A coach and fighter must be aware of heart rate numbers for various aspects of MMA training. If a fighter has an unusually high heart rate when compared to previous numbers then it could be a sign of overtraining. We can use a heart monitor for virtually everything besides grappling work.

It can be difficult to keep straps on the chest or wrist for too long without compromising the data or possibly injuring the athletes involved when rolling on the mat but for things like track work, conditioning and pad work for example, it is all doable. The key is finding a baseline heart-rate based on age and activity level of the athlete. From there a coach then record heart rates for various activities and see how a fighter’s heart responds after pad work for example over the course of a couple weeks to find out what is “normal” for that fighter.

A major problem I see is when a fighter decides to take too much time off after a fight. If a fighter is coming off of a fight and is healthy, he or she needs to get back to training 7-10 days after the last event. A 7-10 day break after a fight helps to reset the fighter physically and mentally from the tough training camp.

If a fighter is still dealing with an injury after a fight then he/she must rest or at the very least avoid training that will make a small injury turn into a serious one. Taking too much time off will, often lead to unnecessary weight gain where the fighter now has to battle back hard to get the weight under control again.

This excess weight on the fighter can also lead to improper mechanics in technique and those incorrect movement patterns can eventually lead to strains, pulls and tears in the body. This extra weight also adds unnecessary stress on the fighter mentally and physically. This is another reason why proper nutrition is so important. I ate gluten free for my training camps and made sure to get the right balance of proteins, carbohydrates and fats to reduce the inflammation in my body and have optimal performance.

I believe that when a fighter just gets back to camp it is imperative that they take care of their body by having a knowledgable strength and conditioning coach who can put them through a good prehab routine along with some strength exercises. Prehab to me means getting a good set of exercises that will keep the body moving like a well oiled machine. This means doing exercises and movements which will keep the body healthy and strong.

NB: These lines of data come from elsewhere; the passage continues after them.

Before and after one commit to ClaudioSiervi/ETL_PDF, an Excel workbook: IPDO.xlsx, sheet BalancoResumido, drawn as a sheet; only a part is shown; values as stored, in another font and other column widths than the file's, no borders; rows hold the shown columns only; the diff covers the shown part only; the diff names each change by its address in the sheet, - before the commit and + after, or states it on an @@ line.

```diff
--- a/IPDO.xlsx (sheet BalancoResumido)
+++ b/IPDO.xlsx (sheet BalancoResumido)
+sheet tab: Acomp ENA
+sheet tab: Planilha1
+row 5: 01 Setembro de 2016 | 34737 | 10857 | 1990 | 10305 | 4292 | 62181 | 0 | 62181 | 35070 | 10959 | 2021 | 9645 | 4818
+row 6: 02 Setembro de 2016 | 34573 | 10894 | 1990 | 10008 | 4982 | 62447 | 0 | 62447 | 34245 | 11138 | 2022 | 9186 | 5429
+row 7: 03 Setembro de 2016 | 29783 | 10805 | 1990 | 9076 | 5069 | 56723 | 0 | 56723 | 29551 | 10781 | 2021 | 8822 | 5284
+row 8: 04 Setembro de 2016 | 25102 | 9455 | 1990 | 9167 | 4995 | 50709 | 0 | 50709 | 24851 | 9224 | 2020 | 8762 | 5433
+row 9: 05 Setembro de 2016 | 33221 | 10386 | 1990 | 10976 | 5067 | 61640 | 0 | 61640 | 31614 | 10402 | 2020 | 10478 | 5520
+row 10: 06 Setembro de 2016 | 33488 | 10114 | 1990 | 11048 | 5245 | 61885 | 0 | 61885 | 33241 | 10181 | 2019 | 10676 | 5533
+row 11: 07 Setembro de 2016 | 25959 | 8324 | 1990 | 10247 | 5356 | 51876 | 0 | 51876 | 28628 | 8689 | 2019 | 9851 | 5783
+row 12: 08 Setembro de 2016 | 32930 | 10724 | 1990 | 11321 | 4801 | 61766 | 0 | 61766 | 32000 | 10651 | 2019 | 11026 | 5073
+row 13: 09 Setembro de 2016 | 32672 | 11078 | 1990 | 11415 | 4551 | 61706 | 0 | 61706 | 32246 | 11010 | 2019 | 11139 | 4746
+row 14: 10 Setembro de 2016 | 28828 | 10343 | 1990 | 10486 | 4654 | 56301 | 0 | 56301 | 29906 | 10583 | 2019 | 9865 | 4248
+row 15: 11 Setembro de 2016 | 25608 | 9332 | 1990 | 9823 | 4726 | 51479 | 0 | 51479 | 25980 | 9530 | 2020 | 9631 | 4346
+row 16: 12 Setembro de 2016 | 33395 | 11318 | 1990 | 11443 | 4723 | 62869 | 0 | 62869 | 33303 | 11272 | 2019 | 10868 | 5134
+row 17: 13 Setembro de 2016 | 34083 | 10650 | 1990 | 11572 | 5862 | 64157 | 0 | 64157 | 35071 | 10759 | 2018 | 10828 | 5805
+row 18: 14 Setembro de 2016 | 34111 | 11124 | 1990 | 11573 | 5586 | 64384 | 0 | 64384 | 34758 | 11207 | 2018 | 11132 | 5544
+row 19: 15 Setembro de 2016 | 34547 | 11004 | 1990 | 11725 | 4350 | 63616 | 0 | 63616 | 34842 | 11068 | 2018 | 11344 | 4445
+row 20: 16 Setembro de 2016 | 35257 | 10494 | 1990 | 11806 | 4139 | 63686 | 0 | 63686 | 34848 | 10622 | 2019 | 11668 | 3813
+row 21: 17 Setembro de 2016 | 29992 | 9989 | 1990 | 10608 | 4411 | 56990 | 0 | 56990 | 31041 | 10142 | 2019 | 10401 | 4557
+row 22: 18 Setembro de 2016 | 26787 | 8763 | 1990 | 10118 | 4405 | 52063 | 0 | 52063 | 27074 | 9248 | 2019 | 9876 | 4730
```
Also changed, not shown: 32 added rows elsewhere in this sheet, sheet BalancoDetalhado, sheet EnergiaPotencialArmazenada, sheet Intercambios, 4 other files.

Every athlete in the world has certain weaknesses in their body. Identifying and addressing the problem areas will help to keep a fighter as injury free as possible. Getting right into an intense training regiment this close after a fight would only lead to overtraining and injuries.

Many times I see fighters go right into a difficult strength and conditioning program. I even see a lot of fighters go right back into heavy sparring. Your brain and body needs a break and fighters need to take care of their bodies.

I always used my time after fights to learn new techniques so drilling was a huge part of what I did after fights. It was easy on my body, fun to learn new things and more importantly gave me new weapons to play with.

Things like shadow boxing and light pad work is a great way to get the body moving again without breaking it down. If 5 minute rounds are typical during intense training camp, try 3 minute rounds instead with less power. Keeping proper movement and technique is good enough until peak training begins.

Triathletes can be a great model for MMA fighters. They have to be great at a few very different disciplines like swimming, running and cycling. Their nutrition has to be excellent all the time.

They have to measure their intensities throughout their training with great precision to improve their performance. This means that they aren’t doing triathlons every week to improve their times. They vary their training and slowly increase the workout and training volume according to their competition dates. They even slow things down again just prior to an event to allow their body to heal and be ready to compete on event day.

As a former fighter, coach, analyst and fan, I want to see every fighter compete at their best every time out. This isn’t always possible but it should be our goal to study the science of MMA and truly start to streamline this process so that this sport can get even better. For fighters I suggest the following, listen to your body whisper before you hear it scream.